There’s light at the end of any storm. So hold your loved ones close, grab a book, stay in, stay safe, and we will get through this, apart but together.
And while we wait, let’s talk about sports because they, too, will return. Let’s talk about Coach Matt Painter and his 14 seasons as Purdue’s head basketball coach where he has amassed a 321-159 record, 3 Big Ten Coach of the Year Awards, the five winningest classes in Purdue history, three straight Sweet Sixteen appearances, one Elite Eight appearance, and 11 NCAA tournament appearances in 13 post-seasons.
Coach Painter is already 3rd in wins in Purdue history and doesn’t turn 50 until August. He played his career at Purdue and has epitomized the Boilermaker heart, spirit, and loyalty that any college in any conference would be lucky to find once a generation. Having him be the hand-selected successor for the legend Gene Keady is some next level #blessed.
But it hasn’t been easy, and there is still a Purdue syndrome rolling around the Twitterverse and stuck to the walls of Facebook.
Last year, it seemed like Purdue was finally going to crash through the Final Four ceiling. Ghosts were slaughtered against Tennessee, and were ready to be vanquished against Virginia.
And then it happened. The miss. The tip back. The pass. The floater.
An Elite Eight was something, a real turning point for a program that had been so close, but there are still corners to take, but for now, while the NCAA tournament was cancelled this year, and a long summer awaits us all, we can take a look back at how we got here.

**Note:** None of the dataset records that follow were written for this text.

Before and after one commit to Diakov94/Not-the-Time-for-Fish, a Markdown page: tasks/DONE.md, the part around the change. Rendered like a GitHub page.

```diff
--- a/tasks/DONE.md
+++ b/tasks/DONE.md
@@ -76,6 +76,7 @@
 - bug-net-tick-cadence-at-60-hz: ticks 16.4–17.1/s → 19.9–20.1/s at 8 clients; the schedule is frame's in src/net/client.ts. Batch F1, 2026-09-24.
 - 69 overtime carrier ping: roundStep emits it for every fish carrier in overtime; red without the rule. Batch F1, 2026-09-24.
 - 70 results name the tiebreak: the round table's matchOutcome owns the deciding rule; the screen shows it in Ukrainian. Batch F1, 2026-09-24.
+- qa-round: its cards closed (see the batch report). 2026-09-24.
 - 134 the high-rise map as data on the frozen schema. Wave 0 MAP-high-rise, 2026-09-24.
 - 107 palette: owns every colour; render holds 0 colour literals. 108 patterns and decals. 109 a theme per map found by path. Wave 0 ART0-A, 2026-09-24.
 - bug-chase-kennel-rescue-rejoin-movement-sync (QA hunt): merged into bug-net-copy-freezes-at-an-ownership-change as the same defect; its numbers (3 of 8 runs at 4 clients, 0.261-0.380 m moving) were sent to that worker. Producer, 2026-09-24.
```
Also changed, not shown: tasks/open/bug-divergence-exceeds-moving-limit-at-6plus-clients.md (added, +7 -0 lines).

So the question we ask all of you - the loyal, the observant, the arm chair historians - what are the key turning points in Coach Painter’s career and tenure as a Boilermaker?
Which ones hold the most weight to you? The Baby Boilers recruiting class? C. J. Walker de-committment opening up a scholarship for a small guard from Texas? Biggie? The Ryan Cline game? The Carsen experience?
Which player, which moment, which shot, which rebound, which game sticks out in your mind?
This will kick start a series of discussions, articles, and podcasts for the next couple months as Hammer and Rails dives deep into the legacy of Coach Painter before we celebrate his 50th birthday ahead of his 15th season as a Boilermaker.